Patricia Churchland suggested that we do not find the traditional distinction of ‘ought’ and ‘is’ in every day interactions. She told of ethical behavior in other animals, as well as the role of neurotransmitters in influencing behavior. Susan Neiman gave a more traditional take on ought/is, supporting the role of reason in ethical deliberation, among other things using the example of Sodom and Gomorrah: Abraham appeals to reason in order get God to agree not to destroy the cities if a few righteous people could be shown to reside there.
Elizabeth Loftus summarized the research on false memories (interestingly, less than 50% of people are susceptible to having false memories implanted) and Mahzarin Banaji provided an eye-opening demonstration of the role of bias.
One lesson is that in spite of our susceptibility to misperception ( think optical illusion), to misremember, to be subject to inborn behavior and neurochemical influences; our perceptions, memories and responses to our environment and the people around us do serve us well in the main (I think Ramachandran made a point along those lines in his presentation). Further, our ability to reflect on our mistakes, and the factors influencing our perceptions and responses, allows us to free ourselves, at least in part, of these constraints.
There seems to be a fallacy by which we box ourselves in, one that I became aware of in the ‘Free Will’ thread on the Philosophy forum; a fallacy to which the arguments from determinism, for example, are prone: we become so attached to a concept that when it runs counter to our daily life, we reject daily life in favor of the concept. Plato did that when, arguing from instances that our senses can be fooled, he claimed that our senses are unreliable. Determinists, arguing from the principle that every action has a cause, claim that choice is an illusion, as every act or phenomenon has an antecedent cause, which itself is but one link in a causal chain.

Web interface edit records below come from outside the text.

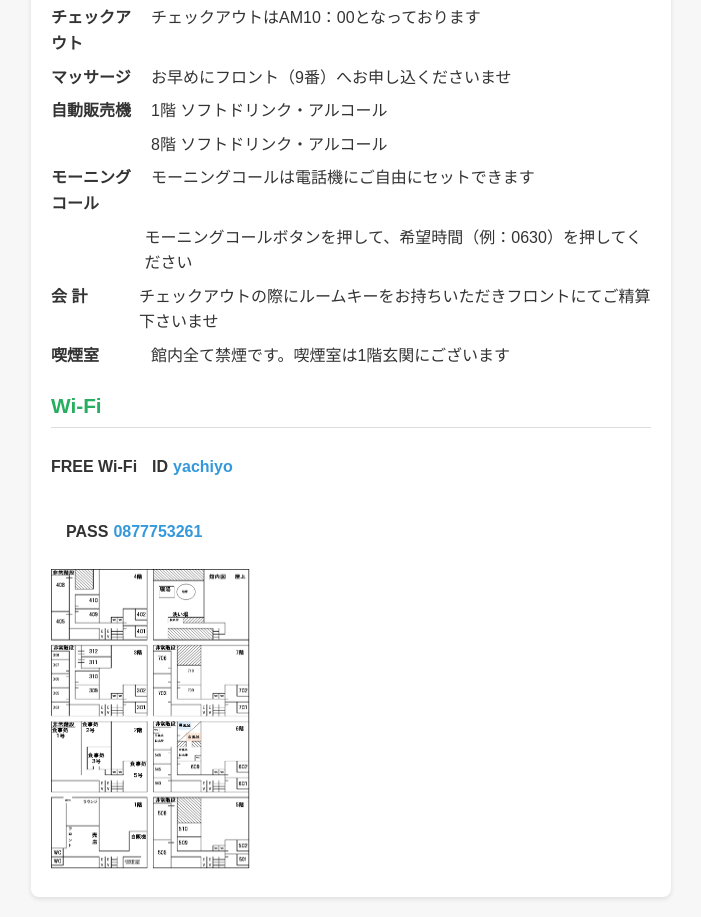
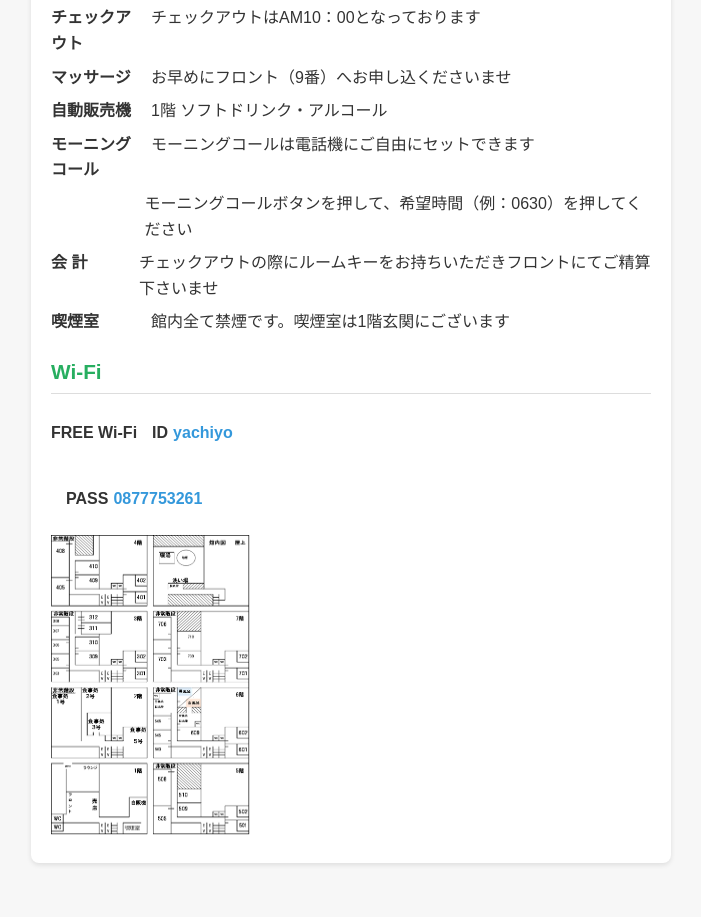
Before and after one commit to KonpiraYachiyo/yachiyo, a plain HTML site: page index.htm in a window 1280 px wide. Shown: the part 1500-2417 px from the top of the page, without its empty margins (289-990 px from the left). After the commit the page ends 2383 px from the top, so only its background shows below. Drawn offline with Linux system fonts and the light colour scheme.

Commit message:
Update index.htm

```diff
--- a/index.htm
+++ b/index.htm
@@ -200,7 +200,6 @@
                 <li><span class="icon">チェックアウト</span>チェックアウトはAM10：00となっております</li>
                 <li><span class="icon">マッサージ</span>お早めにフロント（9番）へお申し込くださいませ</li>
                 <li><span class="icon">自動販売機</span>1階 ソフトドリンク・アルコール</li>
-                <li><span class="icon"></span>8階 ソフトドリンク・アルコール</li>
                 <li><span class="icon">モーニングコール</span>モーニングコールは電話機にご自由にセットできます</li>
                 <li><span class="icon"></span>モーニングコールボタンを押して、希望時間（例：0630）を押してください</li>
                 <li><span class="icon">会 計</span>チェックアウトの際にルームキーをお持ちいただきフロントにてご精算下さいませ</li>
@@ -208,11 +207,11 @@
             </ul>
         </section>
          <section class="wifi-info">
-            <h2>Wi-Fi</h2>
-            <div class="info-row">
-                <p class="label">FREE Wi-Fi</p>
-                <p class="label">ID</p>
-                <p class="value">yachiyo</p>
+    <h2>Wi-Fi</h2>
+    <div class="info-row">
+    <p class="label">FREE Wi-Fi</p>
+    <p class="label">ID</p>
+    <p class="value">yachiyo</p>
             </div>
             <div class="info-row">
                 <p class="label"></p>
```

[I do not mean to slight the contributions of Paul Davies who suggests a way of looking at the universe that does not depend on infinite regress or some first principle, Loyal Rue who presented an interesting model for the role of myth in culture, or Steven Nadler’s discussion of Spinoza (I must read his books, Nadler’s that is; I have read much of Spinoza, have found it hard going, perhaps I will try again with Nadler as my mentor).]
The Beyond Belief conference is a splendid opportunity to hear and see some brilliant, agile and learned minds sharing the fruits of modern research and thought, providing ideas for a comprehensive secular view of the world and human life.